    If the first book has been signaling the formative paths and was marked by a struggle to establish a distinctive voice of one’s own, the second – the author’s most recent one – brings conceptually firm, complex structure, using ancient references and symbolical systems to address the omnipresent problems of contemporary life, equally on the individual and collective level. The symbolic potential of the title of Mateja Jurčević's book Žene iz Altamire suggests a polyperspective reading ranging from the primordial experiences of human closeness, or love in its most original form, to the area of imagination and creation, or moreover, re-creation of the visible and imaginary surroundings. The book functions as an intimate “document“ of an emotional relationship projected to an abstraction of a historical perspective – a sort of a background of what is eternal in a relationship between two people, and what remains determined in private relationships by temporariness (of circumstances, individual time and space), suggests the poet and editor Branko Čegec.

    Discussing the individual bond and personal drive in an interview, Jurčević will say: poetry determines you by changing the way you experience everything around you, not by the reward that comes when you are already neck-deep in and you can no longer get out of it. Poetry first attracted me to the sound of words, and only then to their meaning. Later, reading more and more, she awoke in me through the chain of small explosions. Some poems I still read only on the go, walking around the room. Poetry still bothers me, and what I am trying to create today is a vibrant web made of a myriad of circumstances and different encounters.

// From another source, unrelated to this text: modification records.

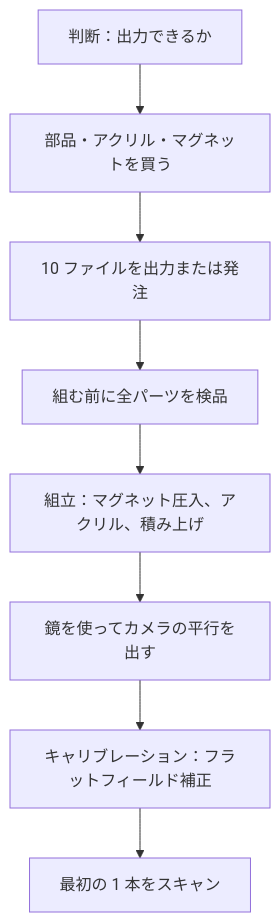
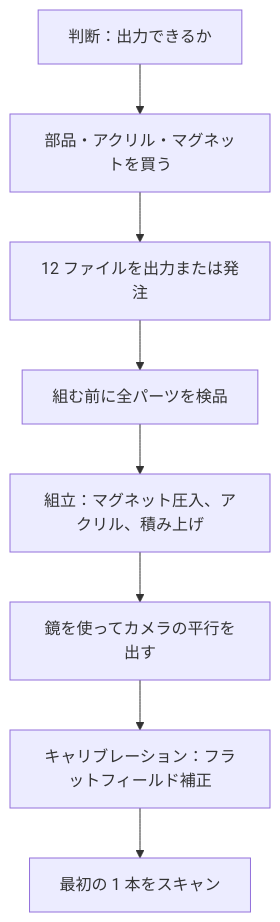
One commit to Neoanaloglab/Neobox changed the diagram in docs/getting-started.ja.md. Above: the diagram before and after it, drawn with Mermaid. The commit also changed other lines of this file and 44 other files, not shown here.

````diff
--- a/docs/getting-started.ja.md
+++ b/docs/getting-started.ja.md
@@ -99,10 +99,10 @@
 ```mermaid
 flowchart TD
     A[判断：出力できるか] --> B[部品・アクリル・マグネットを買う]
-    B --> C[10 ファイルを出力または発注]
+    B --> C[12 ファイルを出力または発注]
     C --> D[組む前に全パーツを検品]
     D --> E[組立：マグネット圧入、アクリル、積み上げ]
     E --> F[鏡を使ってカメラの平行を出す]
     F --> G[キャリブレーション：フラットフィールド補正]
     G --> H[最初の 1 本をスキャン]
 ```
````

    The poet doesn’t neglect the wider perspective – the role of the author as an active part of society, as well as the personal responsibility, stressing the fine dialectics between individual and the collective. In her own words: we would like to change the collective with a few good and smart words, so we often forget that we should first address the individual, stand for him. Yet, for who knows what reason, perhaps in the desire for rapid change, we always appeal to the masses, and the masses are not a living being, they do not listen and do not sympathize, they are often recklessly cruel. Language is a deaf puppy even when there is no Other in it, when it is spoken only for the sake of it, to purify oneself, not taking into account the weight of words and the circumstances in which they are spoken. Poetry is the one that chooses words thoughtfully and that is why its message is irreplaceable. It does not have a violent approach and that’s why it always reaches out to those who can bring progress to the environment. It’s mostly about little people and their daily lives, but we make mistakes if we think it’s irrelevant. 

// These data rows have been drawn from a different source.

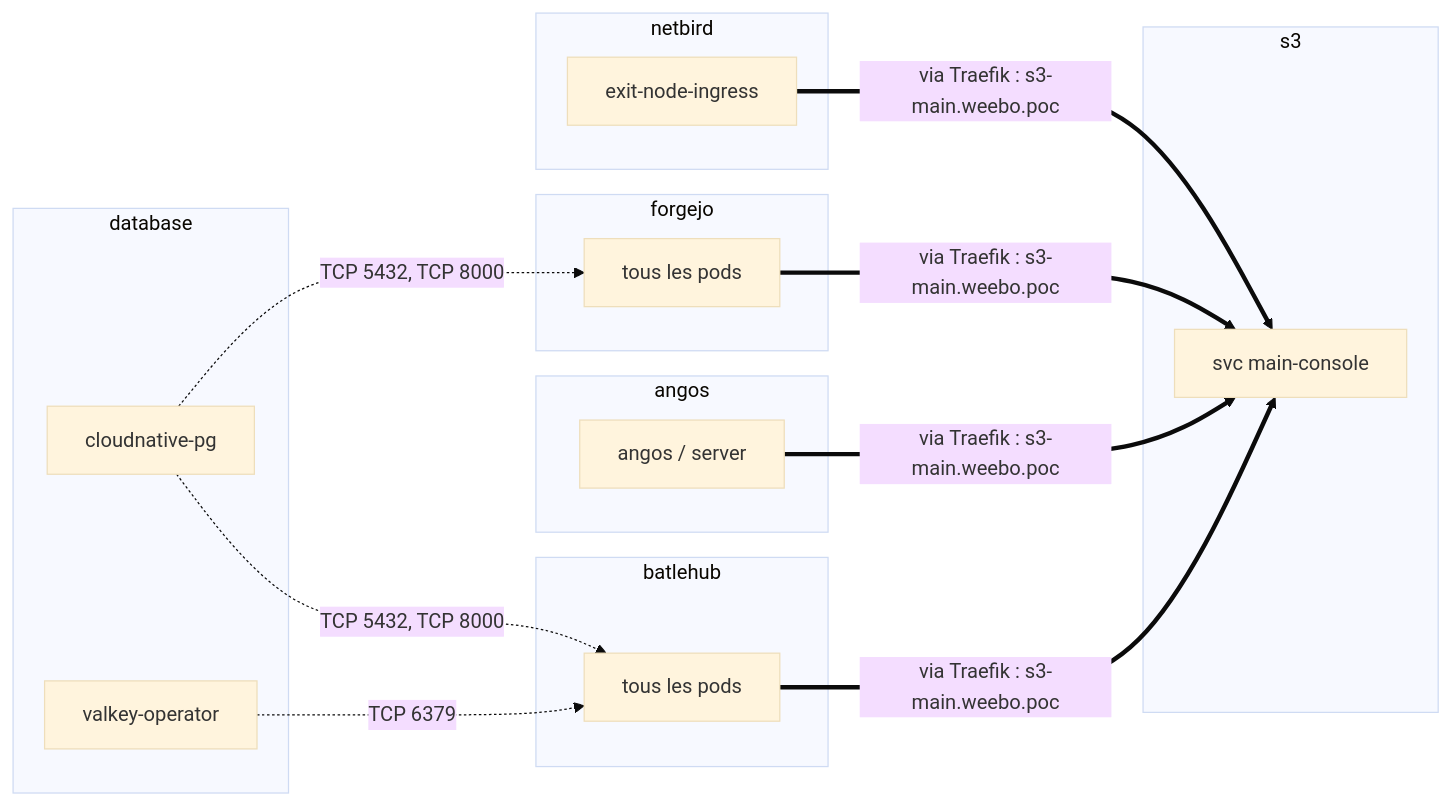
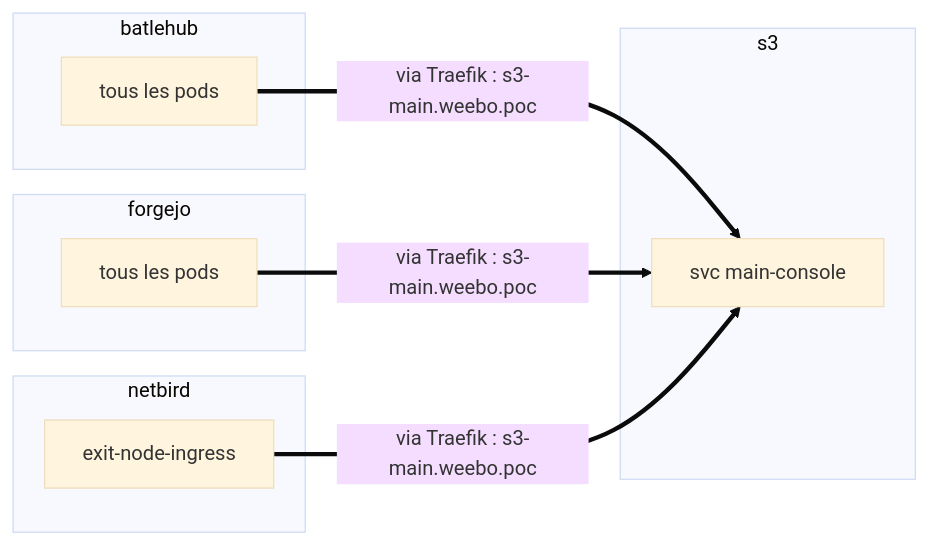
One commit to batleforc/weebo-si changed the second of 2 diagrams in 0.docs/content/docs/security/network-flows/database.mdx. Above: the diagram before and after it, drawn with Mermaid (base theme). The commit also changed other lines of this file and 9 other files, not shown here.

First line of the commit message:
feat(cilium): default deny wave 2, ingress for forgejo, batlehub, angos and s3

````diff
--- a/0.docs/content/docs/security/network-flows/database.mdx
+++ b/0.docs/content/docs/security/network-flows/database.mdx
@@ -49,29 +44,18 @@
 ```mermaid
 flowchart LR
-  subgraph ns_angos["angos"]
-    n_ns_angos_ece4d4["angos / server"]
-  end
   subgraph ns_batlehub["batlehub"]
     n_ns_batlehub_62b5f7["tous les pods"]
-  end
-  subgraph ns_database["database"]
-    n_ns_database_7191e8["cloudnative-pg"]
-    n_ns_database_7ef0dc["valkey-operator"]
   end
   subgraph ns_forgejo["forgejo"]
     n_ns_forgejo_90cc22["tous les pods"]
   end
   subgraph ns_netbird["netbird"]
     n_ns_netbird_45c447["exit-node-ingress"]
   end
   subgraph ns_s3["s3"]
     n_ns_s3_aa1591["svc main-console"]
   end
-  n_ns_angos_ece4d4 ==>|"via Traefik : s3-main.weebo.poc"| n_ns_s3_aa1591
   n_ns_batlehub_62b5f7 ==>|"via Traefik : s3-main.weebo.poc"| n_ns_s3_aa1591
-  n_ns_database_7191e8 -.->|"TCP 5432, TCP 8000"| n_ns_batlehub_62b5f7
-  n_ns_database_7191e8 -.->|"TCP 5432, TCP 8000"| n_ns_forgejo_90cc22
-  n_ns_database_7ef0dc -.->|"TCP 6379"| n_ns_batlehub_62b5f7
   n_ns_forgejo_90cc22 ==>|"via Traefik : s3-main.weebo.poc"| n_ns_s3_aa1591
   n_ns_netbird_45c447 ==>|"via Traefik : s3-main.weebo.poc"| n_ns_s3_aa1591
 ```
````
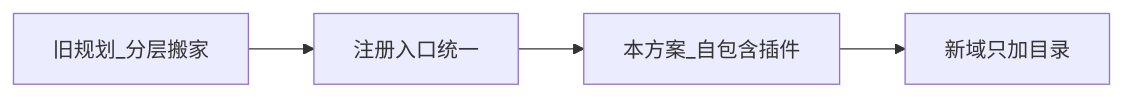
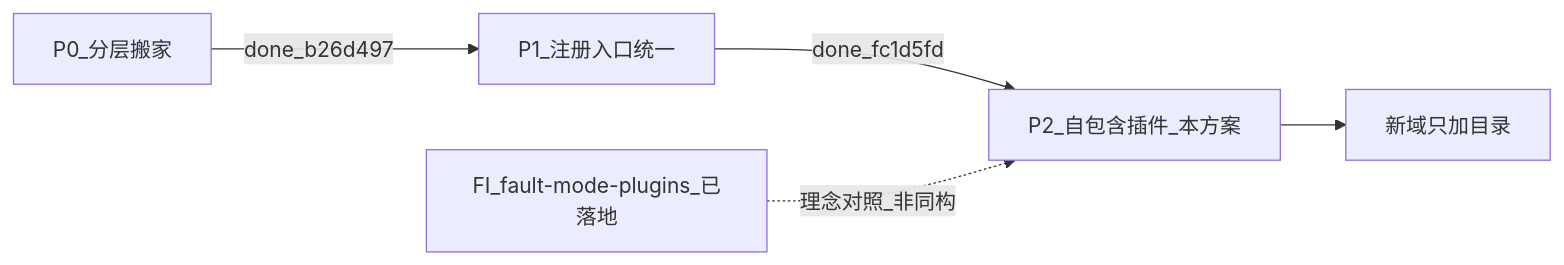
The second of 12 diagrams in docs/agent-ras/designs/features/fault-domain-plugins.md (openeuler-mirror/agent-insight), drawn with Mermaid before and after one commit. The commit also changed other lines of this file and 1 other file, not shown here.

First line of the commit message:
docs(ras): 同步 fault-domain 插件化文档与 detectors 注册现状

````diff
--- a/docs/agent-ras/designs/features/fault-domain-plugins.md
+++ b/docs/agent-ras/designs/features/fault-domain-plugins.md
@@ -58,6 +67,7 @@
 ```mermaid
 flowchart LR
-  P0[旧规划_分层搬家] --> P1[注册入口统一]
-  P1 --> P2[本方案_自包含插件]
+  P0[P0_分层搬家] -->|done_b26d497| P1[P1_注册入口统一]
+  P1 -->|done_fc1d5fd| P2[P2_自包含插件_本方案]
   P2 --> Goal[新域只加目录]
+  FI[FI_fault-mode-plugins_已落地] -.->|理念对照_非同构| P2
 ```
````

    The authors’ work in verse proves that particular relevancy, making it present and palpable, letting it echo.